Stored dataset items
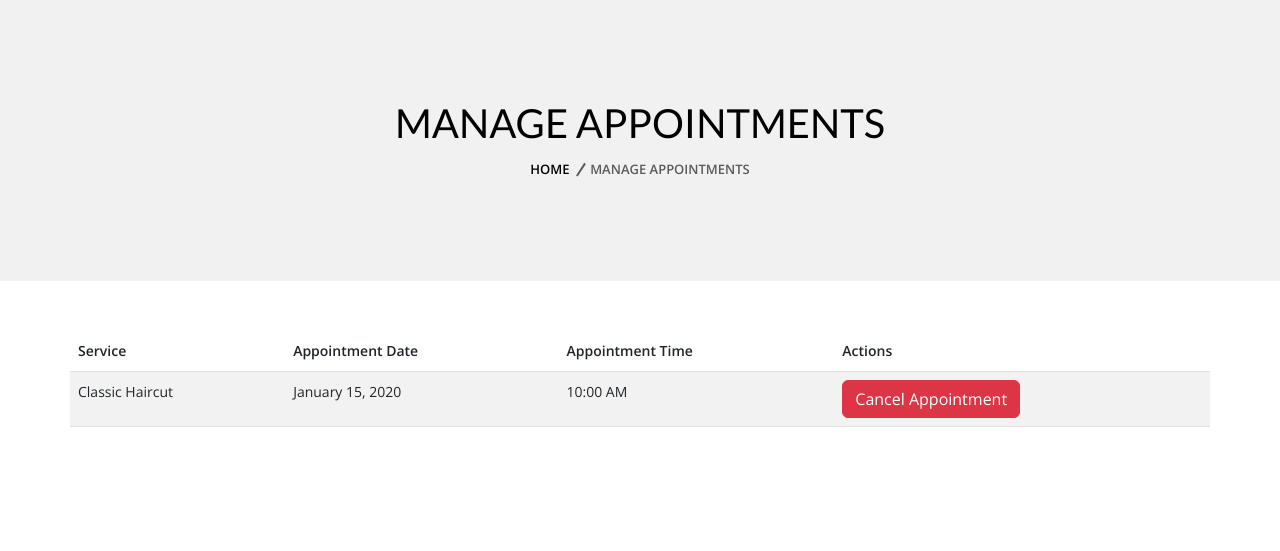
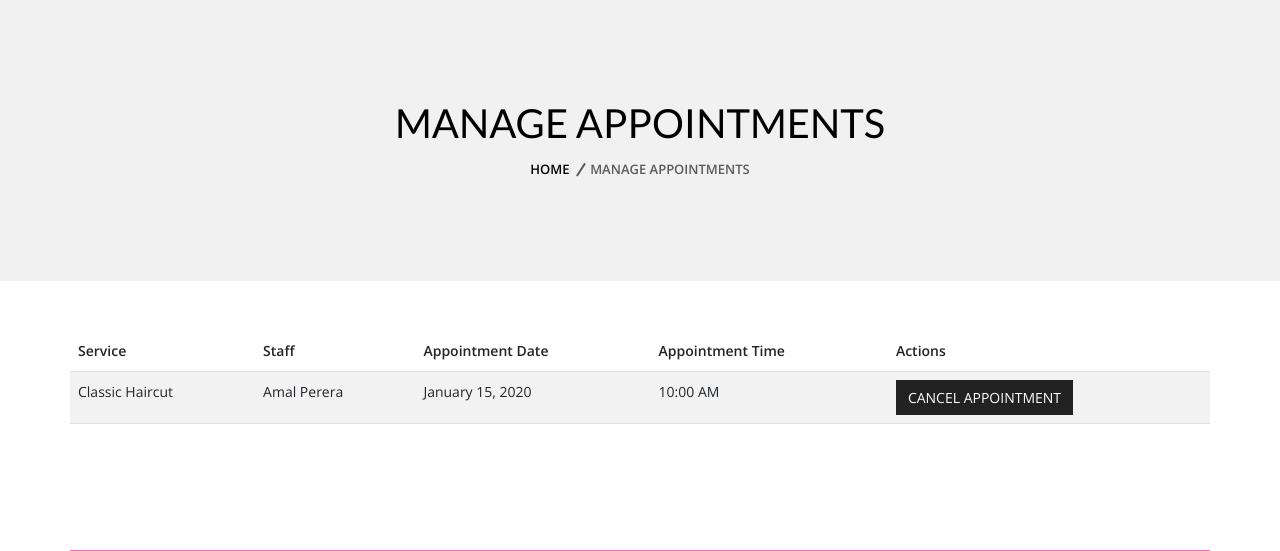
Before and after one commit to hirunaofficial/salon-management-system, a PHP site: page /manage_appointments.php in a window 1280 px wide. Shown: the part 313-864 px from the top of the page. Run offline with PHP 8.4, Linux system fonts and the light colour scheme; the visitor is signed in with stand-in values (Sample User, id 1); data comes from the database, SQL or seed files in the repository; tables that the repository leaves empty hold one stand-in row (values such as "Sample post").

Commit message:
Fetch user's appointments including staff details
- Updated SQL query to fetch staff information alongside appointments.
- Display staff member information in the Manage Appointments table.
- Applied necessary adjustments to reflect changes in the front-end view.

```diff
--- a/manage_appointments.php
+++ b/manage_appointments.php
@@ -26,11 +26,13 @@ if (isset($_GET['cancel_appointment'])) {
     $message = 'Appointment successfully canceled.';
 }
 
-// Fetch user's appointments from the database
+// Fetch user's appointments from the database, including staff information
 $stmt = $pdo->prepare("
-    SELECT a.appointment_id, a.appointment_date, a.appointment_time, s.name AS service_name
+    SELECT a.appointment_id, a.appointment_date, a.appointment_time, s.name AS service_name,
+           CONCAT(st.first_name, ' ', st.last_name) AS staff_name
     FROM appointments a
     JOIN services s ON a.service_id = s.service_id
+    LEFT JOIN staff st ON a.staff_id = st.staff_id
     WHERE a.user_id = :user_id
     ORDER BY a.appointment_date DESC, a.appointment_time DESC
 ");
@@ -71,6 +73,7 @@ $appointments = $stmt->fetchAll(PDO::FETCH_ASSOC);
                             <thead>
                                 <tr>
                                     <th>Service</th>
+                                    <th>Staff</th>
                                     <th>Appointment Date</th>
                                     <th>Appointment Time</th>
                                     <th>Actions</th>
@@ -80,21 +83,22 @@ $appointments = $stmt->fetchAll(PDO::FETCH_ASSOC);
                                 <?php foreach ($appointments as $appointment): ?>
                                     <tr>
                                         <td><?= $appointment['service_name'] ?></td>
+                                        <td><?= $appointment['staff_name'] ?? 'N/A' ?></td> <!-- Staff info, or 'N/A' if null -->
                                         <td><?= date('F d, Y', strtotime($appointment['appointment_date'])) ?></td>
                                         <td><?= date('h:i A', strtotime($appointment['appointment_time'])) ?></td>
                                         <td>
                                             <a href="?cancel_appointment=<?= $appointment['appointment_id'] ?>"
-                                               class="btn btn-danger"
                                                onclick="return confirm('Are you sure you want to cancel this appointment?')">
-                                               Cancel Appointment
+                                               <button class="btn btn-primary ce5" type="submit" name="update_info">Cancel Appointment</button>
                                             </a>
+
                                         </td>
                                     </tr>
                                 <?php endforeach; ?>
                             </tbody>
                         </table>
                     <?php else: ?>
-                        <center><p>You have no upcoming appointments.</p></center>
+                        <p style="text-align: center; font-size: 16px; color: #555; padding: 20px;">You have no upcoming appointments.</p>
                     <?php endif; ?>
                 </div>
             </div>
```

--- PROBLEM DESCRIPTION ---
Extract from the data every line where "information" shows up.

--- EXERCISE RESULT ---
- Updated SQL query to fetch staff information alongside appointments.
- Display staff member information in the Manage Appointments table.
+// Fetch user's appointments from the database, including staff information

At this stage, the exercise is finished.